What to work on — Everything in the records below except the images should be output exactly as written.
### Dataset entries
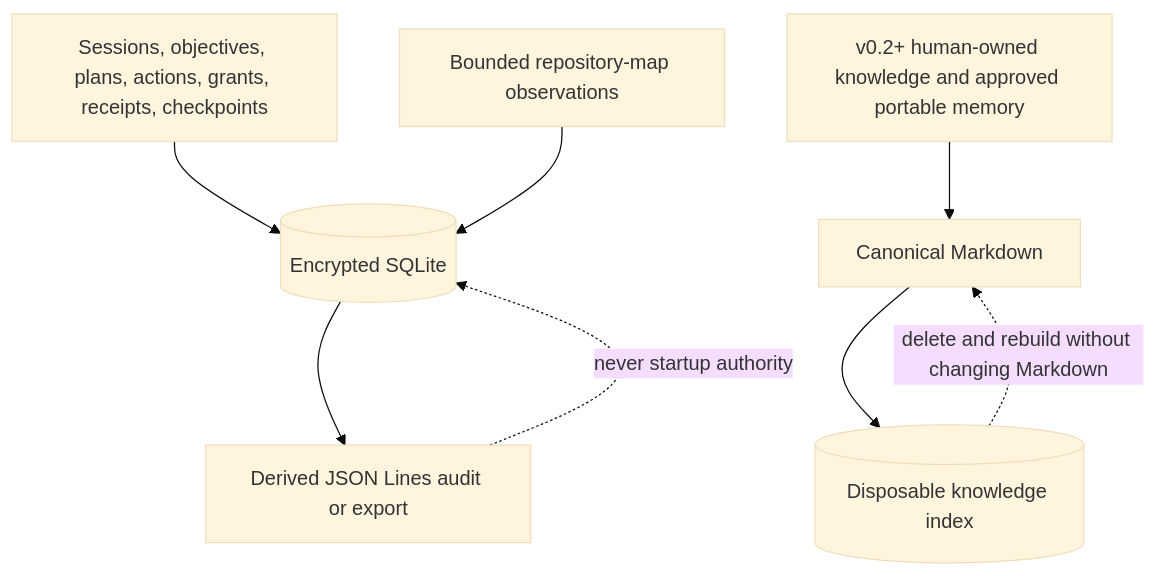
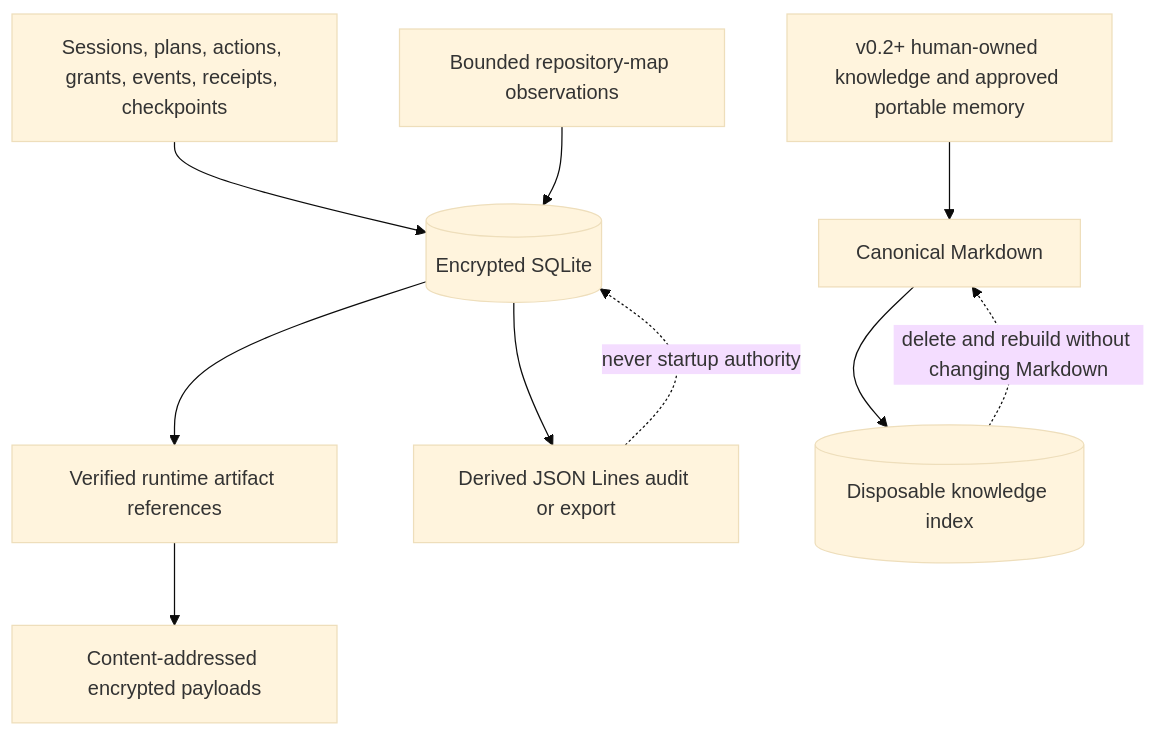
The fourth of 6 diagrams in PRD.md (AaronNHorvitz/AgentMage), drawn with Mermaid (base theme) before and after one commit. The commit also changed other lines of this file and 13 other files, not shown here.

Commit message:
docs(planning): integrate reusable coding harness roadmap

````diff
--- a/PRD.md
+++ b/PRD.md
@@ -436,10 +476,12 @@
 ```mermaid
 flowchart TD
-    OP["Sessions, objectives, plans, actions, grants, receipts, checkpoints"] --> SQL[("Encrypted SQLite")]
+    OP["Sessions, plans, actions, grants, events, receipts, checkpoints"] --> SQL[("Encrypted SQLite")]
+    SQL --> REF["Verified runtime artifact references"]
+    REF --> BLOB["Content-addressed encrypted payloads"]
     RM["Bounded repository-map observations"] --> SQL
     HK["v0.2+ human-owned knowledge and approved portable memory"] --> MD["Canonical Markdown"]
     SQL --> EXP["Derived JSON Lines audit or export"]
     MD --> IDX[("Disposable knowledge index")]
     IDX -. "delete and rebuild without changing Markdown" .-> MD
     EXP -. "never startup authority" .-> SQL
 ```
````
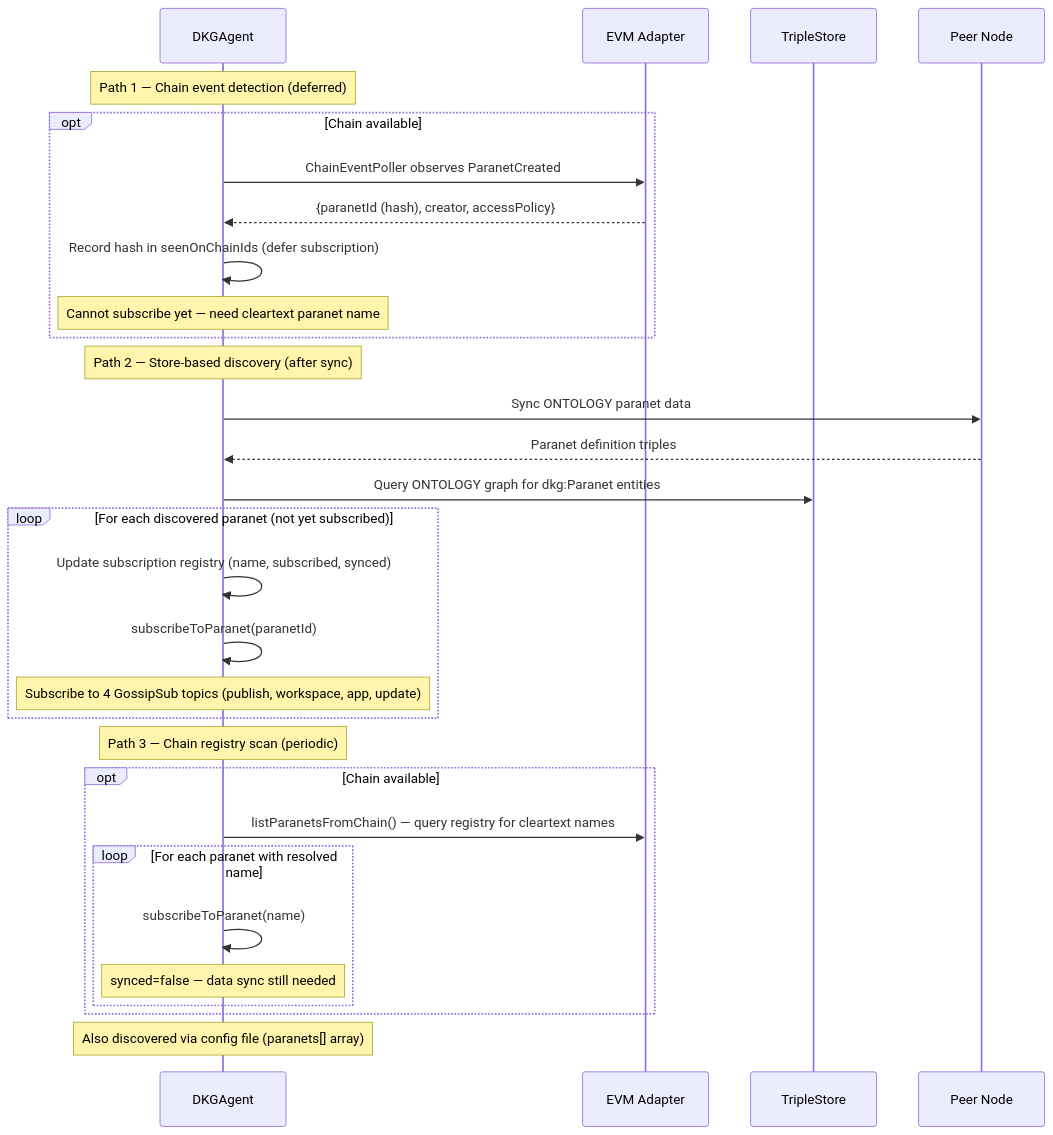
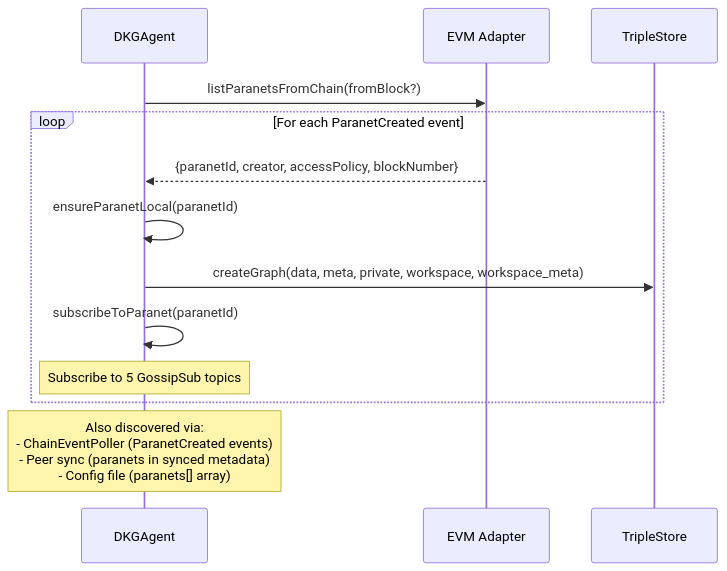
Diagram 14 of 18 in docs/v9-protocol-operations.md (OriginTrail/dkg-v9), drawn with Mermaid before and after one commit. The commit also changed other lines of this file and 12 other files, not shown here.

First line of the commit message:
feat: replicate-then-publish — agent integration, finalization, CLI

````diff
--- a/docs/v9-protocol-operations.md
+++ b/docs/v9-protocol-operations.md
@@ -734,39 +1076,18 @@
 ```mermaid
 sequenceDiagram
     participant Agent as DKGAgent
     participant Chain as EVM Adapter
     participant Store as TripleStore
-    participant Peer as Peer Node
 
-    Note over Agent: Path 1 — Chain event detection (deferred)
+    Agent->>Chain: listParanetsFromChain(fromBlock?)
 
-    opt Chain available
-        Agent->>Chain: ChainEventPoller observes ParanetCreated
-        Chain-->>Agent: {paranetId (hash), creator, accessPolicy}
-        Agent->>Agent: Record hash in seenOnChainIds (defer subscription)
-        Note over Agent: Cannot subscribe yet — need cleartext paranet name
+    loop For each ParanetCreated event
+        Chain-->>Agent: {paranetId, creator, accessPolicy, blockNumber}
+        Agent->>Agent: ensureParanetLocal(paranetId)
+        Agent->>Store: createGraph(data, meta, private, workspace, workspace_meta)
+        Agent->>Agent: subscribeToParanet(paranetId)
+        Note over Agent: Subscribe to 5 GossipSub topics
     end
 
-    Note over Agent: Path 2 — Store-based discovery (after sync)
-
-    Agent->>Peer: Sync ONTOLOGY paranet data
-    Peer-->>Agent: Paranet definition triples
-    Agent->>Store: Query ONTOLOGY graph for dkg:Paranet entities
-    loop For each discovered paranet (not yet subscribed)
-        Agent->>Agent: Update subscription registry (name, subscribed, synced)
-        Agent->>Agent: subscribeToParanet(paranetId)
-        Note over Agent: Subscribe to 4 GossipSub topics (publish, workspace, app, update)
-    end
-
-    Note over Agent: Path 3 — Chain registry scan (periodic)
-
-    opt Chain available
-        Agent->>Chain: listParanetsFromChain() — query registry for cleartext names
-        loop For each paranet with resolved name
-            Agent->>Agent: subscribeToParanet(name)
-            Note over Agent: synced=false — data sync still needed
-        end
-    end
-
-    Note over Agent: Also discovered via config file (paranets[] array)
+    Note over Agent: Also discovered via:<br/>- ChainEventPoller (ParanetCreated events)<br/>- Peer sync (paranets in synced metadata)<br/>- Config file (paranets[] array)
 ```
````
######
Solution to this exercise —
The fourth of 6 diagrams in PRD.md (AaronNHorvitz/AgentMage), drawn with Mermaid (base theme) before and after one commit. The commit also changed other lines of this file and 13 other files, not shown here.

Commit message:
docs(planning): integrate reusable coding harness roadmap

````diff
--- a/PRD.md
+++ b/PRD.md
@@ -436,10 +476,12 @@
 ```mermaid
 flowchart TD
-    OP["Sessions, objectives, plans, actions, grants, receipts, checkpoints"] --> SQL[("Encrypted SQLite")]
+    OP["Sessions, plans, actions, grants, events, receipts, checkpoints"] --> SQL[("Encrypted SQLite")]
+    SQL --> REF["Verified runtime artifact references"]
+    REF --> BLOB["Content-addressed encrypted payloads"]
     RM["Bounded repository-map observations"] --> SQL
     HK["v0.2+ human-owned knowledge and approved portable memory"] --> MD["Canonical Markdown"]
     SQL --> EXP["Derived JSON Lines audit or export"]
     MD --> IDX[("Disposable knowledge index")]
     IDX -. "delete and rebuild without changing Markdown" .-> MD
     EXP -. "never startup authority" .-> SQL
 ```
````
Diagram 14 of 18 in docs/v9-protocol-operations.md (OriginTrail/dkg-v9), drawn with Mermaid before and after one commit. The commit also changed other lines of this file and 12 other files, not shown here.

First line of the commit message:
feat: replicate-then-publish — agent integration, finalization, CLI

````diff
--- a/docs/v9-protocol-operations.md
+++ b/docs/v9-protocol-operations.md
@@ -734,39 +1076,18 @@
 ```mermaid
 sequenceDiagram
     participant Agent as DKGAgent
     participant Chain as EVM Adapter
     participant Store as TripleStore
-    participant Peer as Peer Node
 
-    Note over Agent: Path 1 — Chain event detection (deferred)
+    Agent->>Chain: listParanetsFromChain(fromBlock?)
 
-    opt Chain available
-        Agent->>Chain: ChainEventPoller observes ParanetCreated
-        Chain-->>Agent: {paranetId (hash), creator, accessPolicy}
-        Agent->>Agent: Record hash in seenOnChainIds (defer subscription)
-        Note over Agent: Cannot subscribe yet — need cleartext paranet name
+    loop For each ParanetCreated event
+        Chain-->>Agent: {paranetId, creator, accessPolicy, blockNumber}
+        Agent->>Agent: ensureParanetLocal(paranetId)
+        Agent->>Store: createGraph(data, meta, private, workspace, workspace_meta)
+        Agent->>Agent: subscribeToParanet(paranetId)
+        Note over Agent: Subscribe to 5 GossipSub topics
     end
 
-    Note over Agent: Path 2 — Store-based discovery (after sync)
-
-    Agent->>Peer: Sync ONTOLOGY paranet data
-    Peer-->>Agent: Paranet definition triples
-    Agent->>Store: Query ONTOLOGY graph for dkg:Paranet entities
-    loop For each discovered paranet (not yet subscribed)
-        Agent->>Agent: Update subscription registry (name, subscribed, synced)
-        Agent->>Agent: subscribeToParanet(paranetId)
-        Note over Agent: Subscribe to 4 GossipSub topics (publish, workspace, app, update)
-    end
-
-    Note over Agent: Path 3 — Chain registry scan (periodic)
-
-    opt Chain available
-        Agent->>Chain: listParanetsFromChain() — query registry for cleartext names
-        loop For each paranet with resolved name
-            Agent->>Agent: subscribeToParanet(name)
-            Note over Agent: synced=false — data sync still needed
-        end
-    end
-
-    Note over Agent: Also discovered via config file (paranets[] array)
+    Note over Agent: Also discovered via:<br/>- ChainEventPoller (ParanetCreated events)<br/>- Peer sync (paranets in synced metadata)<br/>- Config file (paranets[] array)
 ```
````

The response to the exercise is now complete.